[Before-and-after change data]
***

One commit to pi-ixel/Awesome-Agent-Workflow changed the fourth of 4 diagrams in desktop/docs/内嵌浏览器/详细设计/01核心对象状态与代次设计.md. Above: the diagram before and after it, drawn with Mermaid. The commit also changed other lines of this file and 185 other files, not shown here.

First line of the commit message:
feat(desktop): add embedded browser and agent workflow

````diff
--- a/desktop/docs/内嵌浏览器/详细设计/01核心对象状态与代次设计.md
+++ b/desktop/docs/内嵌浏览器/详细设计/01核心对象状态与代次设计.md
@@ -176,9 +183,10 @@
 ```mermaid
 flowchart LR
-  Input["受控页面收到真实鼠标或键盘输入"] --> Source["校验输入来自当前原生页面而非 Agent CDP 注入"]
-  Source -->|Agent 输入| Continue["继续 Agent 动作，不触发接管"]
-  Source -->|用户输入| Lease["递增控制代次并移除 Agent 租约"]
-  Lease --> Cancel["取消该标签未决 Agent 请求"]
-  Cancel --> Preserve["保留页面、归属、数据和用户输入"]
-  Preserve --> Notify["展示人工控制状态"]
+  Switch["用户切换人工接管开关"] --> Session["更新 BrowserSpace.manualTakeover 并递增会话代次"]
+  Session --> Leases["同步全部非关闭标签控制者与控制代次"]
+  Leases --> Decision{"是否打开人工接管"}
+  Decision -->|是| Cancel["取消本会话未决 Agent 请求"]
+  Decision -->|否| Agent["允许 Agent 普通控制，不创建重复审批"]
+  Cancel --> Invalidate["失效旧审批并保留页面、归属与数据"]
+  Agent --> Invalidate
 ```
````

***

* _WHAT IS EXPECTED_: Set the data down again in full, exactly as given.

* _EXERCISE RESULT_:
One commit to pi-ixel/Awesome-Agent-Workflow changed the fourth of 4 diagrams in desktop/docs/内嵌浏览器/详细设计/01核心对象状态与代次设计.md. Above: the diagram before and after it, drawn with Mermaid. The commit also changed other lines of this file and 185 other files, not shown here.

First line of the commit message:
feat(desktop): add embedded browser and agent workflow

````diff
--- a/desktop/docs/内嵌浏览器/详细设计/01核心对象状态与代次设计.md
+++ b/desktop/docs/内嵌浏览器/详细设计/01核心对象状态与代次设计.md
@@ -176,9 +183,10 @@
 ```mermaid
 flowchart LR
-  Input["受控页面收到真实鼠标或键盘输入"] --> Source["校验输入来自当前原生页面而非 Agent CDP 注入"]
-  Source -->|Agent 输入| Continue["继续 Agent 动作，不触发接管"]
-  Source -->|用户输入| Lease["递增控制代次并移除 Agent 租约"]
-  Lease --> Cancel["取消该标签未决 Agent 请求"]
-  Cancel --> Preserve["保留页面、归属、数据和用户输入"]
-  Preserve --> Notify["展示人工控制状态"]
+  Switch["用户切换人工接管开关"] --> Session["更新 BrowserSpace.manualTakeover 并递增会话代次"]
+  Session --> Leases["同步全部非关闭标签控制者与控制代次"]
+  Leases --> Decision{"是否打开人工接管"}
+  Decision -->|是| Cancel["取消本会话未决 Agent 请求"]
+  Decision -->|否| Agent["允许 Agent 普通控制，不创建重复审批"]
+  Cancel --> Invalidate["失效旧审批并保留页面、归属与数据"]
+  Agent --> Invalidate
 ```
````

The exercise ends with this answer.